Saved data entries:
-- Opening Marker --
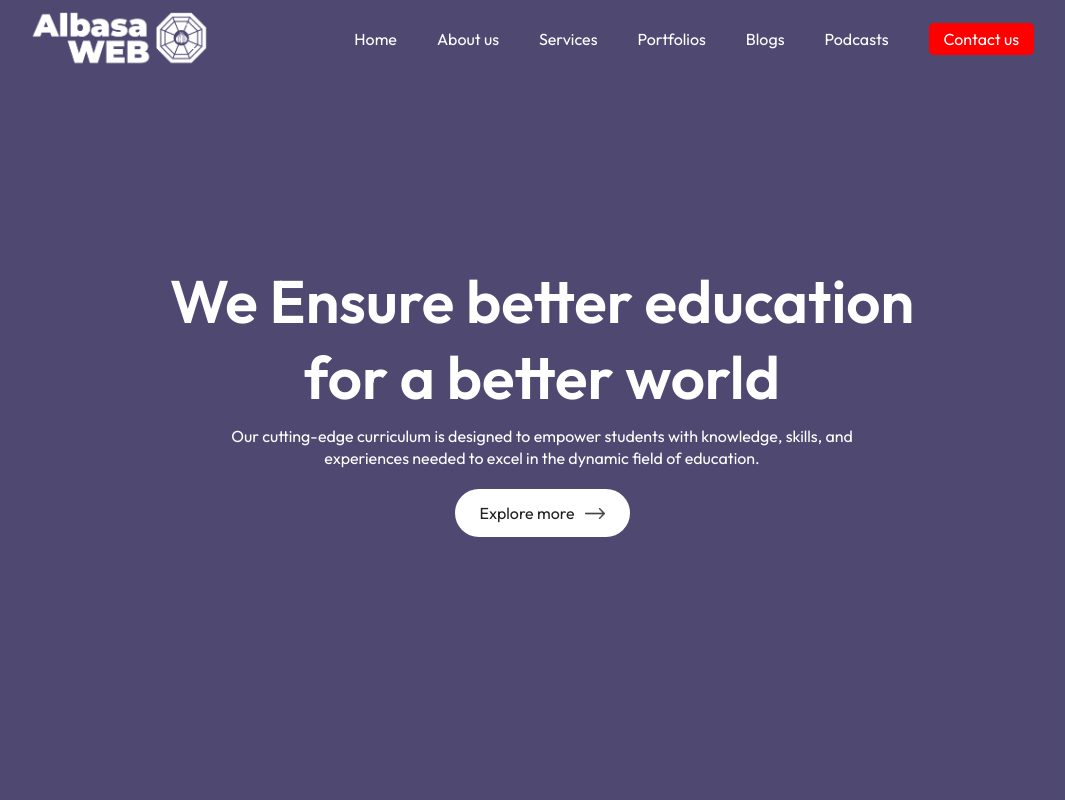
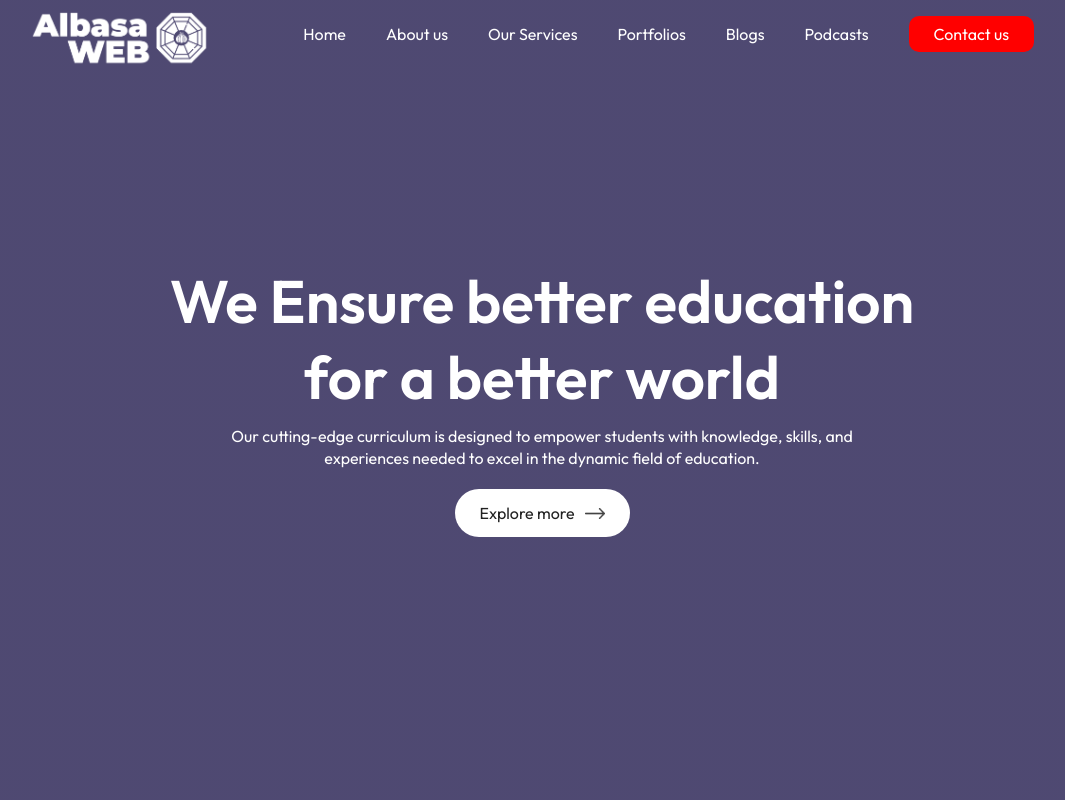
Before and after one commit to zsulley58/albasaweb.com, a React (Vite) app: page / in a window 1280 px wide. Shown: the top 800 px of the page, without its empty margins (98-1163 px from the left). Built offline with nearby package versions, Linux system fonts and the light colour scheme.

Commit message:
Finally completed navbar and tested

```diff
--- a/src/Components/Navbar/Navbar.css
+++ b/src/Components/Navbar/Navbar.css
@@ -1,4 +1,5 @@
 /* General styling */
+/* General styling for the nav */
 nav {
   width: 100%;
   color: #fff;
@@ -14,6 +15,7 @@ nav {
 
 .logo {
   width: 180px;
+  cursor: pointer;
 }
 
 nav ul li {
@@ -21,6 +23,17 @@ nav ul li {
   list-style: none;
   margin: 5px 20px;
   font-size: 16px;
+  padding-bottom: 10px;
+}
+
+nav ul li a {
+  text-decoration: none;
+  color: #fff;
+  transition: color 0.3s;
+}
+
+nav ul li a:hover {
+  color: red;
 }
 
 .dark-nav {
@@ -35,15 +48,19 @@ nav ul li {
 li .red-btn {
   background: red;
   color: #fff;
-  padding: 8px 15px;
+  padding: 10px 25px;
   font-size: 16px;
-  border-radius: 5px;
+  border-radius: 10px;
   cursor: pointer;
   border: 0;
   outline: 0;
   display: inline-flex;
   align-items: center;
   justify-content: center;
+}
+
+li .red-btn:hover {
+  background: #fff;
 }
 
 /* Dropdown styling */
--- a/src/Components/Navbar/Navbar.jsx
+++ b/src/Components/Navbar/Navbar.jsx
@@ -1,3 +1,4 @@
+/* eslint-disable no-unused-vars */
 import React, { useEffect, useState } from "react";
 import { Link } from "react-scroll";
 import logo from "../../assets/albasa-web-logo.png";
@@ -43,7 +44,7 @@ const Navbar = () => {
           onMouseLeave={() => setShowServicesDropdown(false)}
         >
           <Link to="services" smooth={true} offset={-260} duration={500}>
-            Services
+            Our Services
           </Link>
 
           {/* Dropdown containing Cybersecurity and Web Development Services */}
```
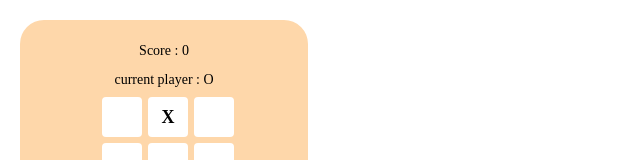
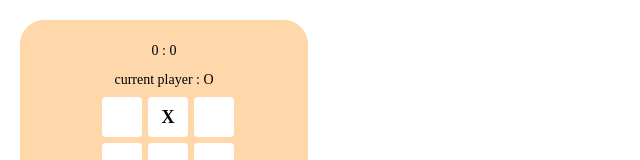
Before and after one commit to h2s0/tictactoe, a React (Vite) app: page / in a window 1280 px wide. Shown: the top 160 px of the page, without its empty margins (0-640 px from the left). Built offline with nearby package versions, Linux system fonts and the light colour scheme; a web font is replaced by a local one.

Commit message:
🌊 사용자 vs 컴퓨터 점수 구현

```diff
--- a/src/components/Board.jsx
+++ b/src/components/Board.jsx
@@ -1,6 +1,5 @@
-import { useState } from 'react';
+import { useState, useEffect } from 'react';
 import Square from './Square';
-import { useEffect } from 'react';
 
 function Board() {
 
@@ -8,10 +7,12 @@ function Board() {
   const [squares, setSquares] = useState(Array(9).fill(null));
   // 현재 차례 상태 관리
   const [currentPlayer, setCurrentPlayer] = useState('X');
-  // 승리자 관리
+  // 승리자 상태 관리
   const [winner, setWinner] = useState('');
   // 점수 상태 관리
-  const [score, setScore] = useState(0);
+  const [computerScore, setComputerScore] = useState(0);
+  const [playerScore, setPlayerScore] = useState(0);
+  // 버튼 글자 색깔 상태 관리
   const [textColor, setTextColor] = useState('text-gray-300');
 
 
@@ -83,11 +84,12 @@ function Board() {
   // 게임 종료 후 점수 올리고 내리기
   useEffect(() => {
     if (winner === 'O') {
-      setScore(prevScore => prevScore + 1);
+      setPlayerScore(prevScore => prevScore + 1);
     } else if (winner === 'X') {
-      setScore(prevScore => prevScore - 1);
+      setComputerScore(prevScore => prevScore + 1);
     } else if (winner === 'Draw') {
-      setScore(prevScore => prevScore)
+      setPlayerScore(prevScore => prevScore);
+      setComputerScore(prevScore => prevScore);
     }
   }, [winner])
 
@@ -104,8 +106,8 @@ function Board() {
 
   return(
     <div className='flex flex-col gap-2 items-center w-72 bg-orange-200 rounded-3xl p-5'>
-      <h5>Score : {score}</h5>
-      {score === 9999 && <h2>Congratulations!</h2>}
+      <h5>{playerScore} : {computerScore}</h5>
+      {playerScore === 9999 && <h2>Congratulations!</h2>}
       <h5>current player : {currentPlayer}</h5>
       <div>
         <div className='board-row'> {[0,1,2].map( i => <Square key={i} value={squares[i]} onClick={() => handleClick(i)} />)} </div>
```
-- Closing Marker --
• [PROBLEM TO WORK ON]: Each line holding "without" in the records should be copied out.

• [WRITTEN SOLUTION]:
Before and after one commit to zsulley58/albasaweb.com, a React (Vite) app: page / in a window 1280 px wide. Shown: the top 800 px of the page, without its empty margins (98-1163 px from the left). Built offline with nearby package versions, Linux system fonts and the light colour scheme.
Before and after one commit to h2s0/tictactoe, a React (Vite) app: page / in a window 1280 px wide. Shown: the top 160 px of the page, without its empty margins (0-640 px from the left). Built offline with nearby package versions, Linux system fonts and the light colour scheme; a web font is replaced by a local one.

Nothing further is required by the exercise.